> **DIRECTIONS FOR THIS TASK**:
What is the number of lines in the listing below that include the string "print"? Answer with that number alone.

> **INPUT**:
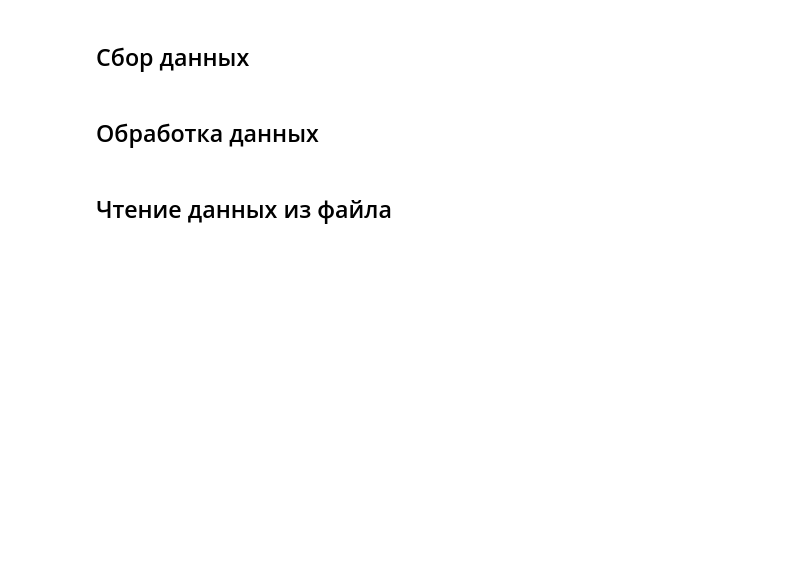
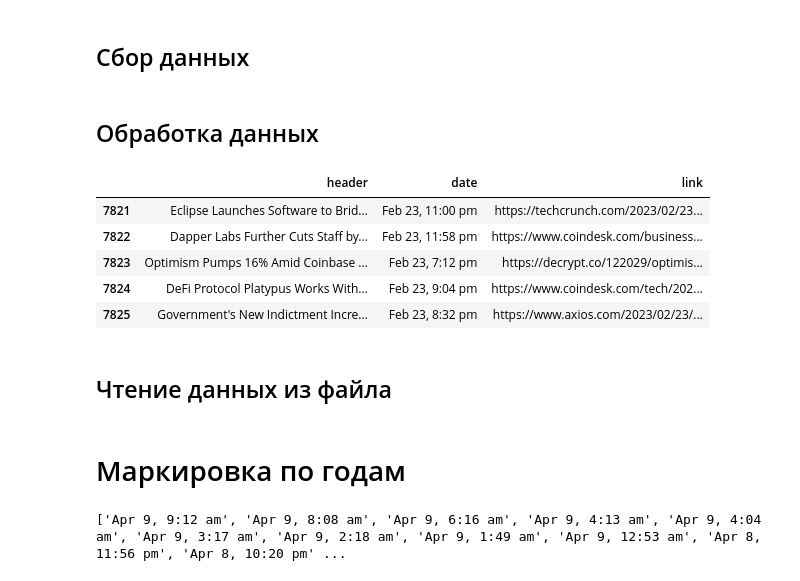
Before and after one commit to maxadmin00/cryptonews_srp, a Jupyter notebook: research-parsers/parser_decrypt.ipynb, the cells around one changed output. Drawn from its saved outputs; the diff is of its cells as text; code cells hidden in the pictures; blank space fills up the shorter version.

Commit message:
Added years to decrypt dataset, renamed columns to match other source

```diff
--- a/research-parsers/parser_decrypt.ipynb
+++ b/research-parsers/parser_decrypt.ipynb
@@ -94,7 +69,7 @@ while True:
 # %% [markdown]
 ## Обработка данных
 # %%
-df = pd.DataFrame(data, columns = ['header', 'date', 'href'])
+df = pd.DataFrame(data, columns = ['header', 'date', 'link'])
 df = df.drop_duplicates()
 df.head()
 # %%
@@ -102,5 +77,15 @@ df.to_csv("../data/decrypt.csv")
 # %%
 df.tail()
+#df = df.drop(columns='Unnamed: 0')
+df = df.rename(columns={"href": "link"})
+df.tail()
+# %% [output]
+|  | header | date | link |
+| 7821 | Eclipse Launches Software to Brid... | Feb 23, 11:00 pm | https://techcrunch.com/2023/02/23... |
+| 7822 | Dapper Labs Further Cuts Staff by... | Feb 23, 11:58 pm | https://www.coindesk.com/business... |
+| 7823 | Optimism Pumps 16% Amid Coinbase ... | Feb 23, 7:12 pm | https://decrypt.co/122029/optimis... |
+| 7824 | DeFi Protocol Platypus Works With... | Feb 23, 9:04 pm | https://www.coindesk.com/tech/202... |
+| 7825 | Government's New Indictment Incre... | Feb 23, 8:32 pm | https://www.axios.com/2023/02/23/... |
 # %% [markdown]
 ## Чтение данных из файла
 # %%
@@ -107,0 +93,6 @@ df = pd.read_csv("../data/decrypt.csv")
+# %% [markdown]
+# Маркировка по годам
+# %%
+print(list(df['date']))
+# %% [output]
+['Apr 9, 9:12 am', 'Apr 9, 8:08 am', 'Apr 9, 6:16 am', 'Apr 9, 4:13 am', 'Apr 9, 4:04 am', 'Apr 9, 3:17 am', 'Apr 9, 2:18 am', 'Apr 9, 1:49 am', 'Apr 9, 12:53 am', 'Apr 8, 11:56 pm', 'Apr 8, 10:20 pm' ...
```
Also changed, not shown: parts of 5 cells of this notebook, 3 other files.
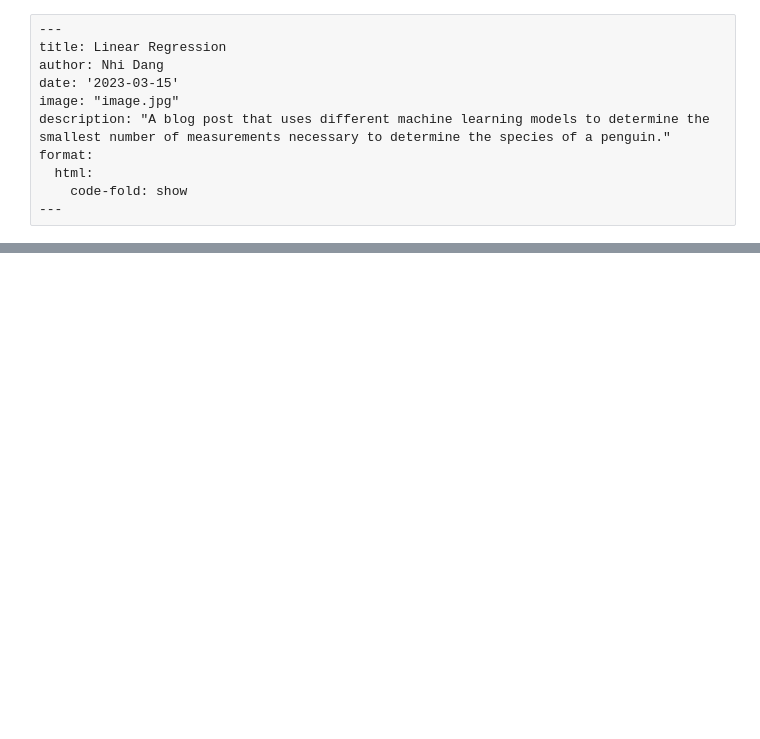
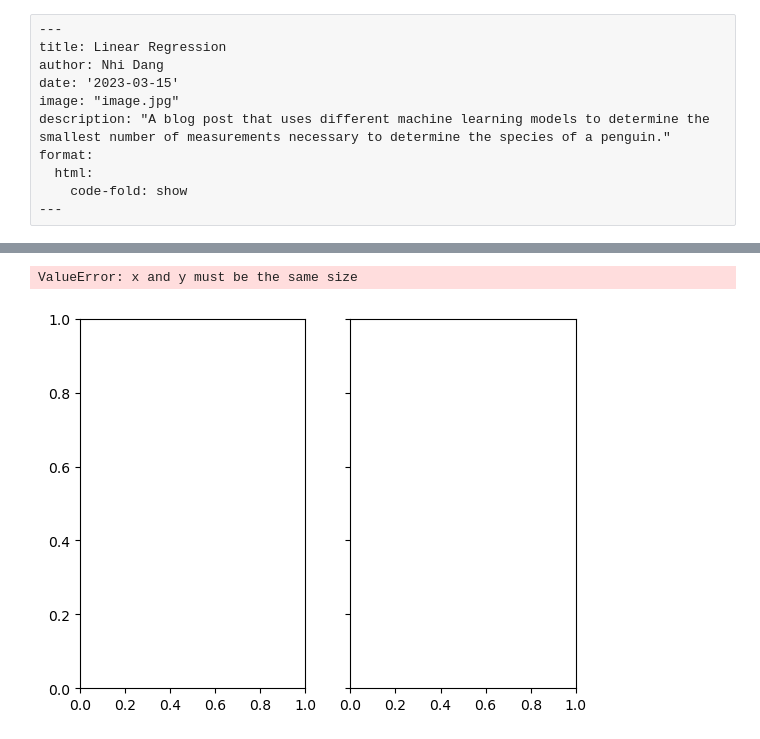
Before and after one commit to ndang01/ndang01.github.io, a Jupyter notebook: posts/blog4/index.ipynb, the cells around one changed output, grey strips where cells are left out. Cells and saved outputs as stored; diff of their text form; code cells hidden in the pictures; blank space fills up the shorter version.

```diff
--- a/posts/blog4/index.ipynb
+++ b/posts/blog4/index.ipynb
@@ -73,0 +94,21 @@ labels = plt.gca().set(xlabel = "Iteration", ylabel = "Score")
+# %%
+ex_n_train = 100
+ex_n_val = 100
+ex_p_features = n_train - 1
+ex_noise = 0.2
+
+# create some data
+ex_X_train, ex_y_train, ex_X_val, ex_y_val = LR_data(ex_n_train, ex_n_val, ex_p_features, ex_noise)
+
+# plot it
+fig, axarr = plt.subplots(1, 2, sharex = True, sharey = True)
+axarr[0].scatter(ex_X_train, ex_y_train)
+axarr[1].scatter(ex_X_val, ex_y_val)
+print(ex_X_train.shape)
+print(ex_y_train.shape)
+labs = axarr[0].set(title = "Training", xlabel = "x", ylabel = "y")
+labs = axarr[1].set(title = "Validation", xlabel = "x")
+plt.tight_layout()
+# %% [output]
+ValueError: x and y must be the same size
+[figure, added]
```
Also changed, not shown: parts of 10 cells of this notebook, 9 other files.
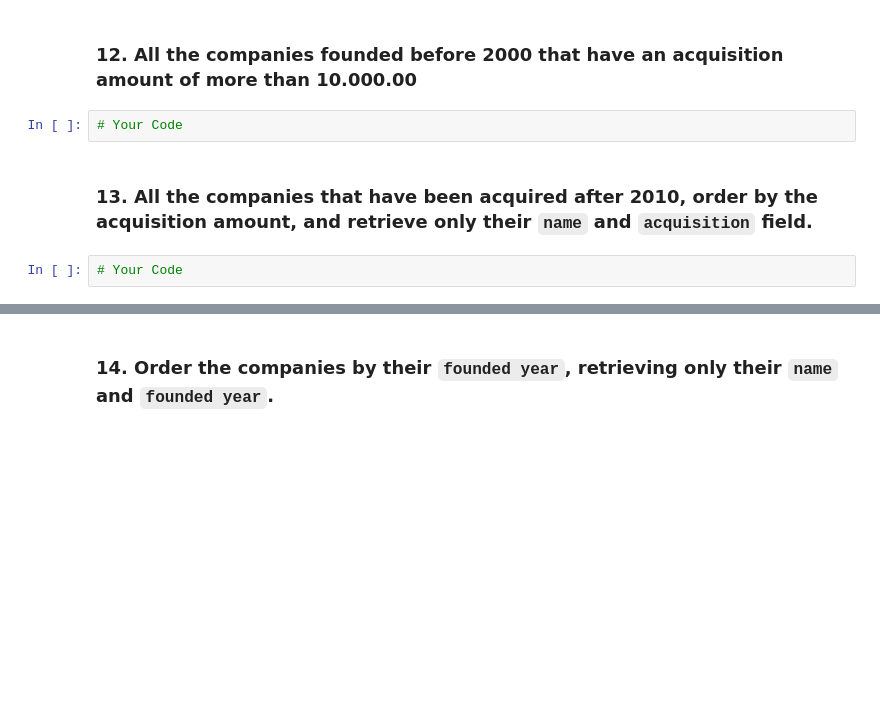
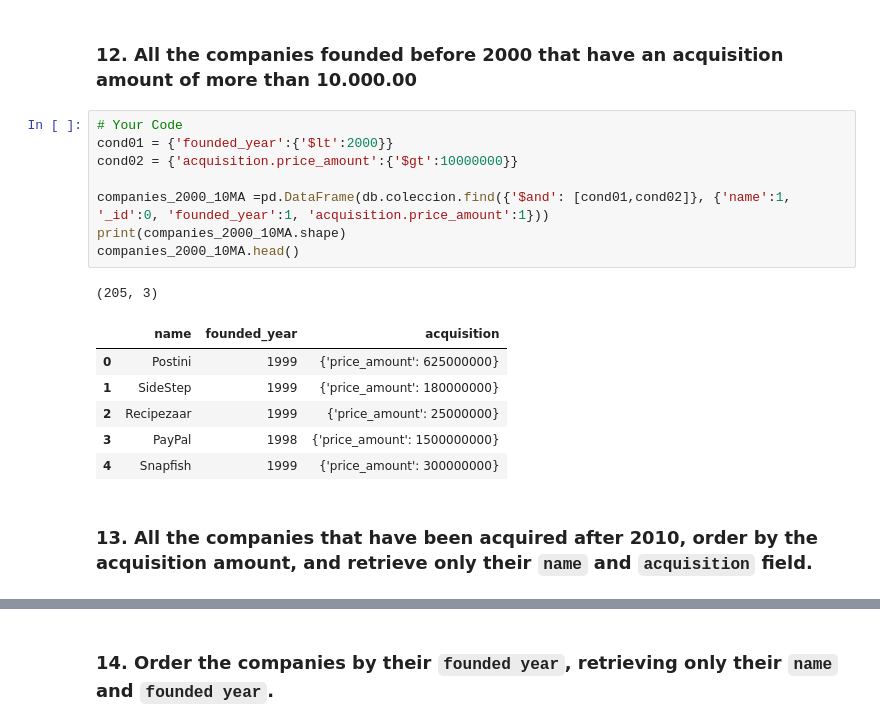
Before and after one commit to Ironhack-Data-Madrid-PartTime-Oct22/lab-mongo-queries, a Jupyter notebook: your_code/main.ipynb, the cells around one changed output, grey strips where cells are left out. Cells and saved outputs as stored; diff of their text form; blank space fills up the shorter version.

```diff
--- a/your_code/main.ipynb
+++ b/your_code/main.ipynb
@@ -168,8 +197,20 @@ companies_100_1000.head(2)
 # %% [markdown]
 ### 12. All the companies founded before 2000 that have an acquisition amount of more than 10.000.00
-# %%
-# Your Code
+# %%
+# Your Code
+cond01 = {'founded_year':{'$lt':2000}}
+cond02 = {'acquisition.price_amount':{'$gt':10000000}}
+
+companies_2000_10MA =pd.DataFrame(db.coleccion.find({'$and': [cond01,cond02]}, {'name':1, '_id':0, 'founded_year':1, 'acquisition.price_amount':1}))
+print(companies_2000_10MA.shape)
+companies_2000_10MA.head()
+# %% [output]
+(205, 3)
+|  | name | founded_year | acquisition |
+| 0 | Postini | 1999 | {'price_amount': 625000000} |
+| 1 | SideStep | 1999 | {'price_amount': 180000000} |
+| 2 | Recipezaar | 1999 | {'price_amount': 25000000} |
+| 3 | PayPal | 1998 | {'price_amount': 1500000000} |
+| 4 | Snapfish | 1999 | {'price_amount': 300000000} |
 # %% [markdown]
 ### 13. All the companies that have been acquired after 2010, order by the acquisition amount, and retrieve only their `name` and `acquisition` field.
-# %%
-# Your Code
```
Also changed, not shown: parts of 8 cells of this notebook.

> **ANSWER SPACE**:
4